:: Study material ::
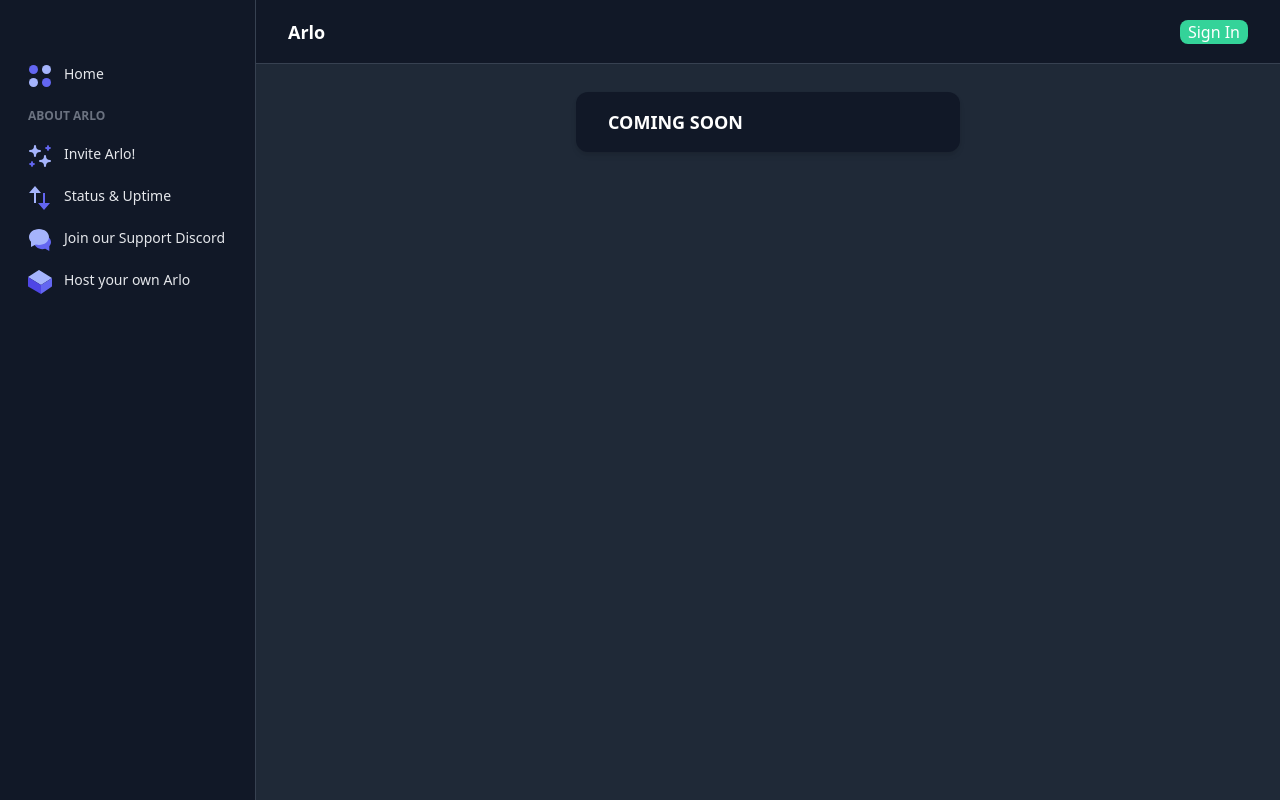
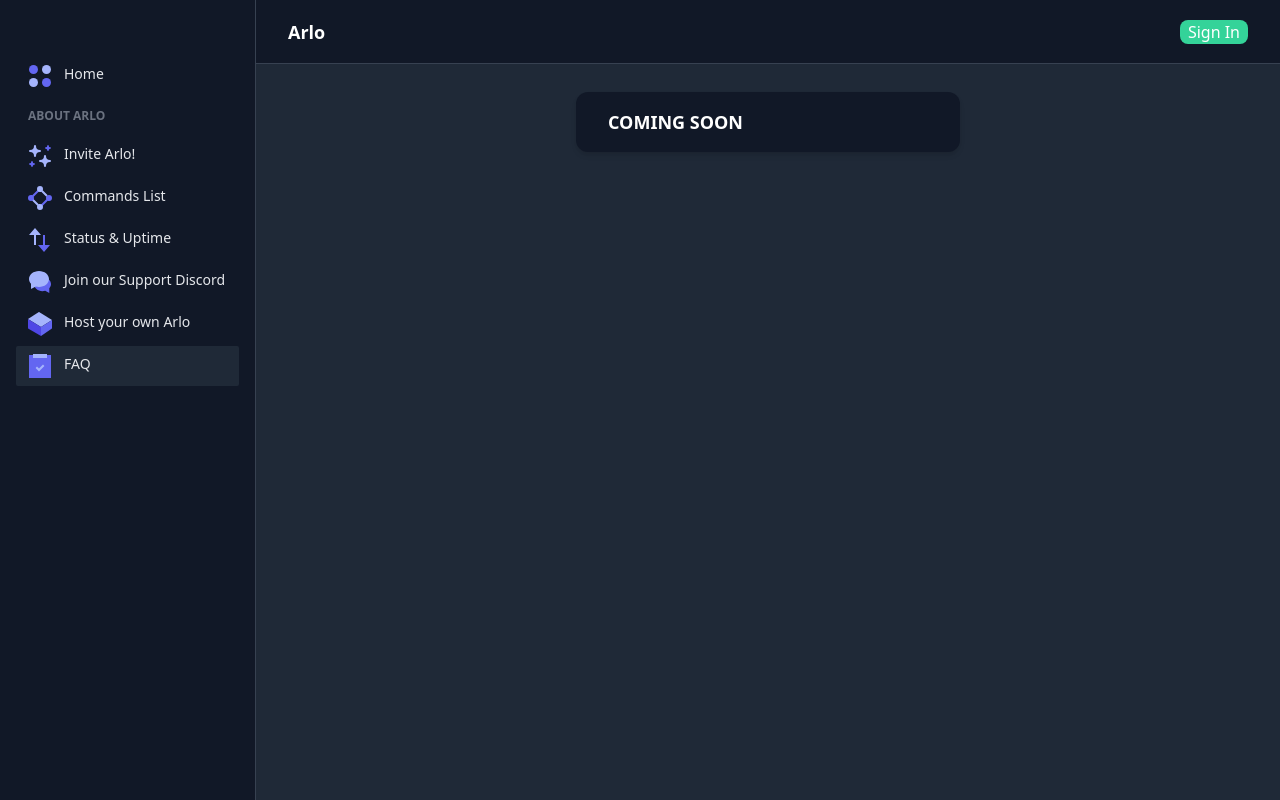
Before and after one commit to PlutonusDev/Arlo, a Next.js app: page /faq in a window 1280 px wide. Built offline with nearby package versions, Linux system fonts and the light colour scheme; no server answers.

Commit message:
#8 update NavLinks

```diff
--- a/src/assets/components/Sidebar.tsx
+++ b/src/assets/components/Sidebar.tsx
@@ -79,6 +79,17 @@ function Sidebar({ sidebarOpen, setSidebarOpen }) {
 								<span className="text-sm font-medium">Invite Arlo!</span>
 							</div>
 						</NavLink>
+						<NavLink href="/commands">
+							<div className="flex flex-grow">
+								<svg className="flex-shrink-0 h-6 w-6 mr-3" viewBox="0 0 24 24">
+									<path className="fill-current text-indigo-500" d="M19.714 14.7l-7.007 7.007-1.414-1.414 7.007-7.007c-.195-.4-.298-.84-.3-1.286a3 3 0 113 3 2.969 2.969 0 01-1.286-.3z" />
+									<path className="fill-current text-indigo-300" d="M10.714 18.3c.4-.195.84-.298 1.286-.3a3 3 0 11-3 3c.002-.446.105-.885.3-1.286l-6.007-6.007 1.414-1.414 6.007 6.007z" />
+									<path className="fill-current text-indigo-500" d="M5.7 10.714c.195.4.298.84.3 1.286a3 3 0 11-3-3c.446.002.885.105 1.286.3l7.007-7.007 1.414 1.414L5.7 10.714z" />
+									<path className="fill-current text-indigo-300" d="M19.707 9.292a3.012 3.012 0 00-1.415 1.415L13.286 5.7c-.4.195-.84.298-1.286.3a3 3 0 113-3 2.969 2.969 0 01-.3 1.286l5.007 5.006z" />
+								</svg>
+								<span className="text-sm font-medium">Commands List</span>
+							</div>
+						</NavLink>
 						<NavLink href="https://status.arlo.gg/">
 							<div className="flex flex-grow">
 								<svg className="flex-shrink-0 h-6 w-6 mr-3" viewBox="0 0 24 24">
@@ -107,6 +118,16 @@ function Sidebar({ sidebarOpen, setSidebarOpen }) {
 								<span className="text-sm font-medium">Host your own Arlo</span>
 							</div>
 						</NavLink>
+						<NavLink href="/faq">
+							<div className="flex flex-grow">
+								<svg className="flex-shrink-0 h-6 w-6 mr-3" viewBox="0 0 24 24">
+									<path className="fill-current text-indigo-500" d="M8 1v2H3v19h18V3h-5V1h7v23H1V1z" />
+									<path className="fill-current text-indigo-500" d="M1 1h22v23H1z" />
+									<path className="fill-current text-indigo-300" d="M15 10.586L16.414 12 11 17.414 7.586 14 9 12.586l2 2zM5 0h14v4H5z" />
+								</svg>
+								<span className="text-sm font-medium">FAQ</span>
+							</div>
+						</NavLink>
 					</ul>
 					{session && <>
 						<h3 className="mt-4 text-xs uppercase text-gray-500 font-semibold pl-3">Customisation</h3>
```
...
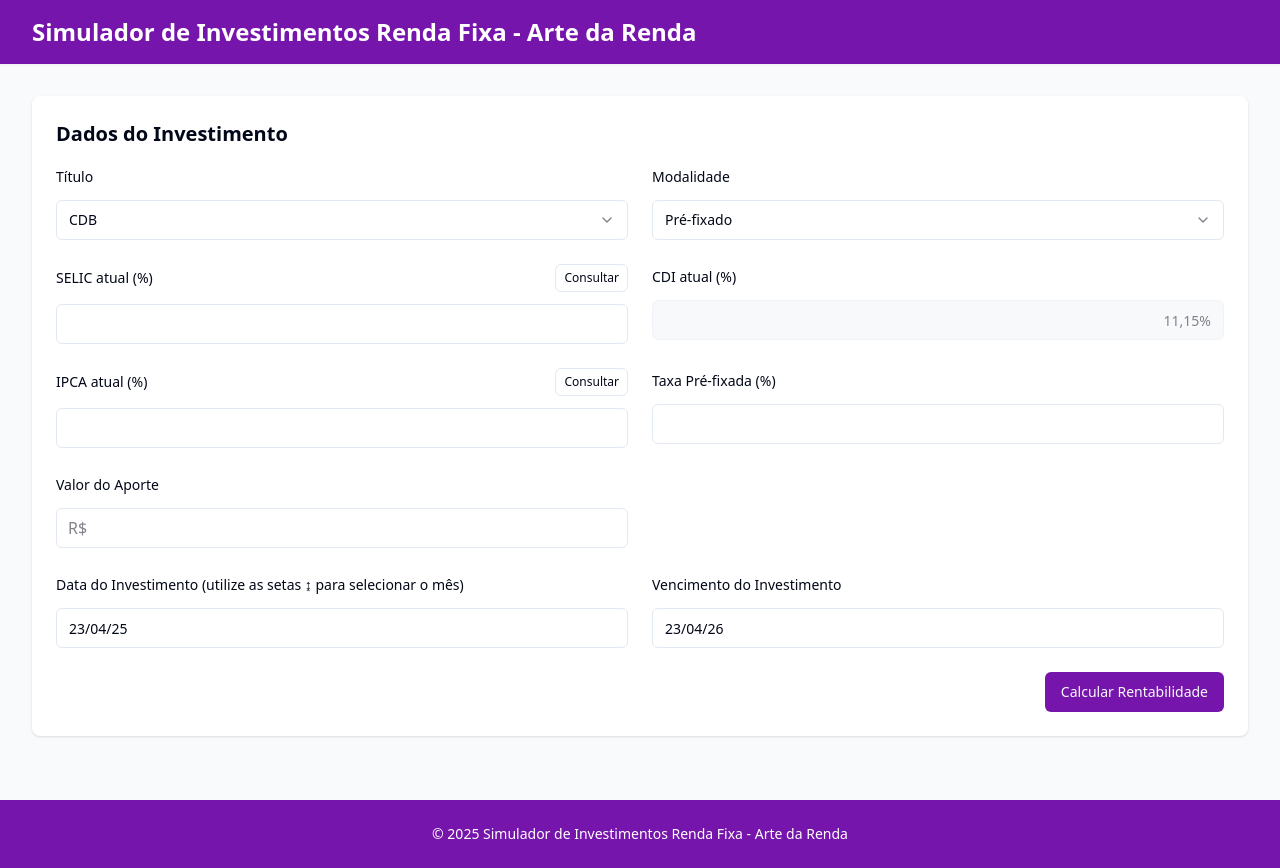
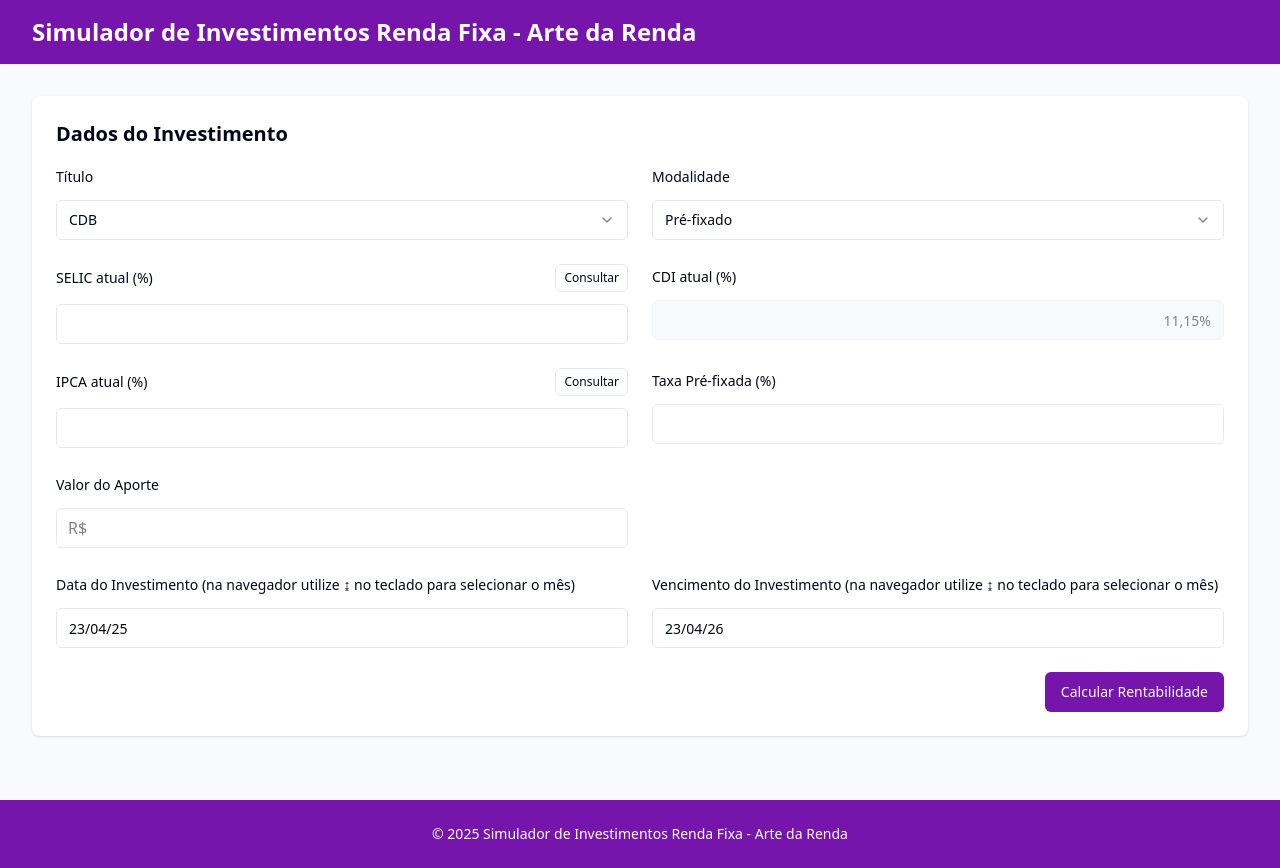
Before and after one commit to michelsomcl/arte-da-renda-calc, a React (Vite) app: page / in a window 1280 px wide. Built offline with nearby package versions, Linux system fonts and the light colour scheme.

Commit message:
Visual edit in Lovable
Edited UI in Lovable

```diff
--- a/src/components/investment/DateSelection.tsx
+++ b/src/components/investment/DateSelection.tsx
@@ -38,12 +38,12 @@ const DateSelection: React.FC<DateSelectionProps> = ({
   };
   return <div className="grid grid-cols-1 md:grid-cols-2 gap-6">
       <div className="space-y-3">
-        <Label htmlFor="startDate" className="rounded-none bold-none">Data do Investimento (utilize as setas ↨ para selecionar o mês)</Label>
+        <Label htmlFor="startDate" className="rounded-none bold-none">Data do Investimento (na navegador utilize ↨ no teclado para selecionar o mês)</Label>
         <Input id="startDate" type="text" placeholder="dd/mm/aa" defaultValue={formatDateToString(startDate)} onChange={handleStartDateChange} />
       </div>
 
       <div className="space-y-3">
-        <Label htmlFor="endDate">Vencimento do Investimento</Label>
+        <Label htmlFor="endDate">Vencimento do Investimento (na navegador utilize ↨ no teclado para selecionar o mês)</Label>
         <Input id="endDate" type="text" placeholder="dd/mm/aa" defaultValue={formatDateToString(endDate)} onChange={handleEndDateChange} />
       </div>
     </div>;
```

:: Task details ::
Wherever the word "href" appears in a line of the data above, copy that line.

:: Task response ::
+						<NavLink href="/commands">
 						<NavLink href="https://status.arlo.gg/">
+						<NavLink href="/faq">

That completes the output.